--- Problem to work on ---
Produce a word-for-word copy of the data that follows, excluding images.

--- Recorded data ---
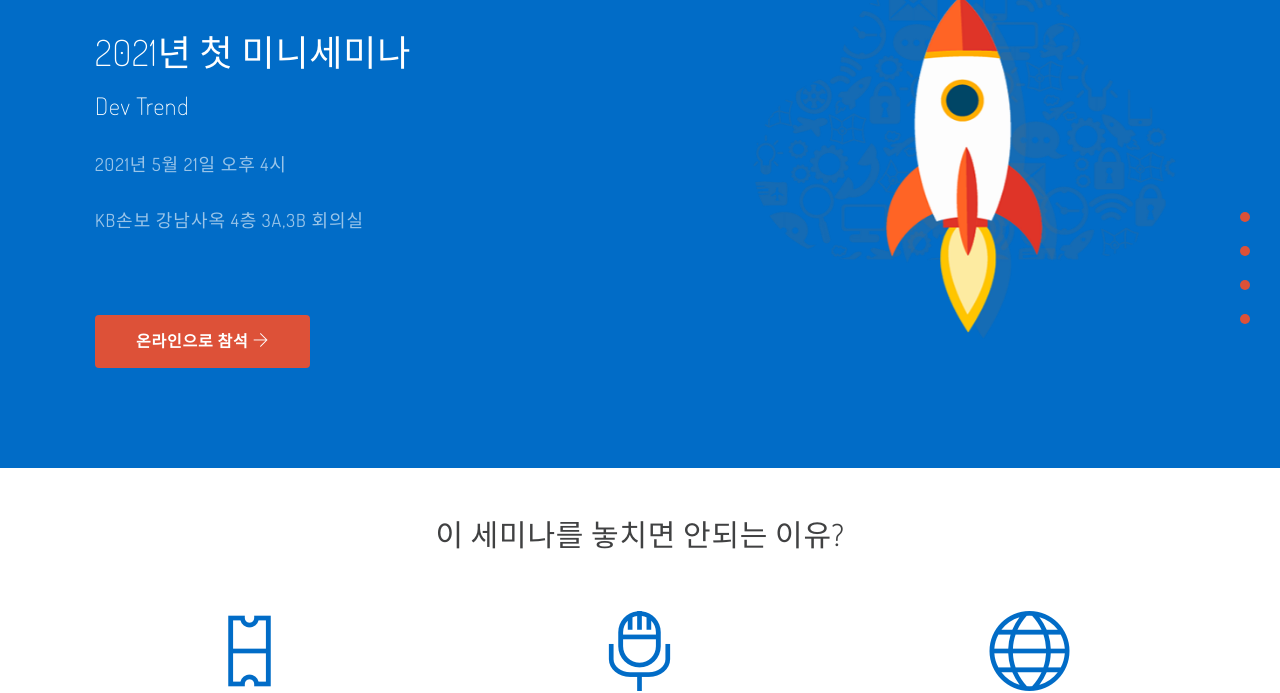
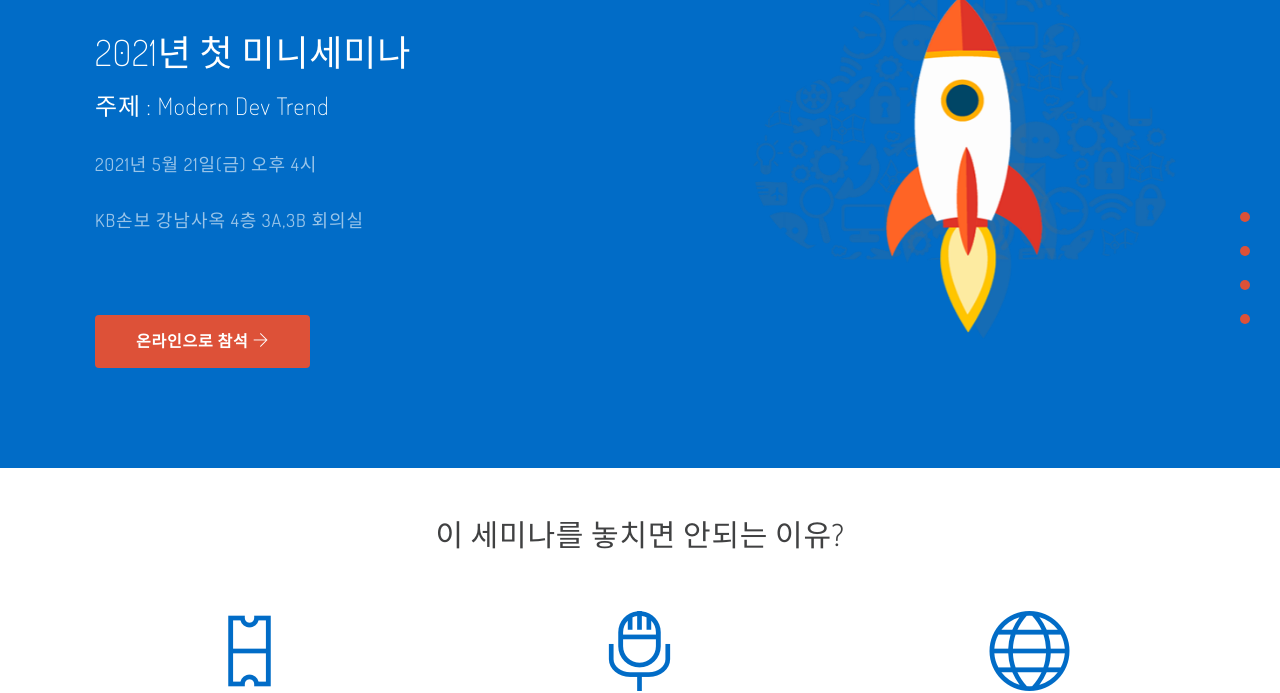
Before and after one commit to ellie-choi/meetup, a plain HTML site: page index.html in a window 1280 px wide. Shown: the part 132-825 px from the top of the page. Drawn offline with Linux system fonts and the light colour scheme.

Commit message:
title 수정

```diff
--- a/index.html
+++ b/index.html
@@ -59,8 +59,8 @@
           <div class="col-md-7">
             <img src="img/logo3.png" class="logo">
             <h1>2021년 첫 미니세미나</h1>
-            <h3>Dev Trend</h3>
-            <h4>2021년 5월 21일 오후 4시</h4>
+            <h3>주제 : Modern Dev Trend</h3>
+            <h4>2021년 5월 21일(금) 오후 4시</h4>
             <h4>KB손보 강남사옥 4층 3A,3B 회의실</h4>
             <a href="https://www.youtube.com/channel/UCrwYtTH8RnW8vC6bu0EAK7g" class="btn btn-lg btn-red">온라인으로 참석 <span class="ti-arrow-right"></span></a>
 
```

--- Output below ---
Before and after one commit to ellie-choi/meetup, a plain HTML site: page index.html in a window 1280 px wide. Shown: the part 132-825 px from the top of the page. Drawn offline with Linux system fonts and the light colour scheme.

Commit message:
title 수정

```diff
--- a/index.html
+++ b/index.html
@@ -59,8 +59,8 @@
           <div class="col-md-7">
             <img src="img/logo3.png" class="logo">
             <h1>2021년 첫 미니세미나</h1>
-            <h3>Dev Trend</h3>
-            <h4>2021년 5월 21일 오후 4시</h4>
+            <h3>주제 : Modern Dev Trend</h3>
+            <h4>2021년 5월 21일(금) 오후 4시</h4>
             <h4>KB손보 강남사옥 4층 3A,3B 회의실</h4>
             <a href="https://www.youtube.com/channel/UCrwYtTH8RnW8vC6bu0EAK7g" class="btn btn-lg btn-red">온라인으로 참석 <span class="ti-arrow-right"></span></a>
 
```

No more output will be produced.